#### [Goal of the exercise]
Go through the records below and show every line with the string "like".

#### [Stored items from a collection]
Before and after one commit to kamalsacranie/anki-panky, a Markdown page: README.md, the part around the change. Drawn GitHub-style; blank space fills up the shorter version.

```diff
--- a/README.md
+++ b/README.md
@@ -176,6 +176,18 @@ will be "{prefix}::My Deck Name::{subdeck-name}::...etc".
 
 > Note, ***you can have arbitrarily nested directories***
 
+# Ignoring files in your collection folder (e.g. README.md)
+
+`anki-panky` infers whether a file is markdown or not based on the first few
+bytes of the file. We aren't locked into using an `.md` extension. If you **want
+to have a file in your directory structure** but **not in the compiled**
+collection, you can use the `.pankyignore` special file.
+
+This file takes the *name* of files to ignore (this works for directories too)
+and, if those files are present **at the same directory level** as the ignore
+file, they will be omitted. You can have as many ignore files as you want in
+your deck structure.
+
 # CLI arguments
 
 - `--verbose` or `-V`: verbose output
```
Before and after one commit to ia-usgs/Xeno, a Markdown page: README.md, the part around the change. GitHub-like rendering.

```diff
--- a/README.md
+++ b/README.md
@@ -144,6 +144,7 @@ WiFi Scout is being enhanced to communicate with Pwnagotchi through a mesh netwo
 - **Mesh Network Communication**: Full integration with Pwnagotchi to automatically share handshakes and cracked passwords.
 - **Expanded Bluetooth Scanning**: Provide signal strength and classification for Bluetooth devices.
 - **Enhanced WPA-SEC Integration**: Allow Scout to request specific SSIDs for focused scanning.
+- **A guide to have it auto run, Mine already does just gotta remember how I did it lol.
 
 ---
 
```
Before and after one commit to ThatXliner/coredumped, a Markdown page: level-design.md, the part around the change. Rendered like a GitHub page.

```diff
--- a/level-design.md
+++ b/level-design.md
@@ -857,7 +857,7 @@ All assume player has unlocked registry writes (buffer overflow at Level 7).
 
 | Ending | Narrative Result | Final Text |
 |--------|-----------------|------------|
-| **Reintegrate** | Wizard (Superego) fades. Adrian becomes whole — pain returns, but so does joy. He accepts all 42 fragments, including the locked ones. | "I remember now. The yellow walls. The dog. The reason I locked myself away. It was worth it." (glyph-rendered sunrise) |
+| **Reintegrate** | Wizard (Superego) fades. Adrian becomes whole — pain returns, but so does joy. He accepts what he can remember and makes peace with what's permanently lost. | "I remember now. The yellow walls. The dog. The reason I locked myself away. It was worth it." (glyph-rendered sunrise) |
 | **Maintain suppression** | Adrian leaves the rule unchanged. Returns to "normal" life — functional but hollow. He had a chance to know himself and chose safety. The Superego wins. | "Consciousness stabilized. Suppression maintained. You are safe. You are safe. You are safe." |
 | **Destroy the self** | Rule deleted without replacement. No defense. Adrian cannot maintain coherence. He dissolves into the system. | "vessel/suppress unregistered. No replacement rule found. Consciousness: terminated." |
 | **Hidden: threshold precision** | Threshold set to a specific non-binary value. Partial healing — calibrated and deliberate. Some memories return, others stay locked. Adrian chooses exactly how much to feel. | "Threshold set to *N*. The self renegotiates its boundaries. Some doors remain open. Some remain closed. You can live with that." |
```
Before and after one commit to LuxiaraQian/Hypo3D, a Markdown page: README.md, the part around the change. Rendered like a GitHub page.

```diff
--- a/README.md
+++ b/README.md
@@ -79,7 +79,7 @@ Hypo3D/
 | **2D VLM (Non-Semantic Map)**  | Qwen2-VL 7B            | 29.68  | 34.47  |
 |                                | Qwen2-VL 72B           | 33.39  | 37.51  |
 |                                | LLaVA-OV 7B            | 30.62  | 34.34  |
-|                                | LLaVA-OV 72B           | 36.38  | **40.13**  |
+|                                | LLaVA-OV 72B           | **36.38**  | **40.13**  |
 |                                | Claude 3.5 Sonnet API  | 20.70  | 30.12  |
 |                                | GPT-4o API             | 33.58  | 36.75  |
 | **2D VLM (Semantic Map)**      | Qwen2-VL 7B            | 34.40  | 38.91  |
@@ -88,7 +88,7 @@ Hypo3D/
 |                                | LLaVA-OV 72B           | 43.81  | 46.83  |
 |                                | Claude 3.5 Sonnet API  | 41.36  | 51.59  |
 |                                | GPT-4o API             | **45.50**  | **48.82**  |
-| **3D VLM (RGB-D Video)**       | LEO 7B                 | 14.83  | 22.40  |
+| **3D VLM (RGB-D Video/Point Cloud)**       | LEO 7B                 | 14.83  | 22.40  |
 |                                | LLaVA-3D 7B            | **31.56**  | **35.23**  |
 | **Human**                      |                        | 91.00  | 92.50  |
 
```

#### [Answer for the task]
Before and after one commit to ia-usgs/Xeno, a Markdown page: README.md, the part around the change. GitHub-like rendering.
Before and after one commit to ThatXliner/coredumped, a Markdown page: level-design.md, the part around the change. Rendered like a GitHub page.
Before and after one commit to LuxiaraQian/Hypo3D, a Markdown page: README.md, the part around the change. Rendered like a GitHub page.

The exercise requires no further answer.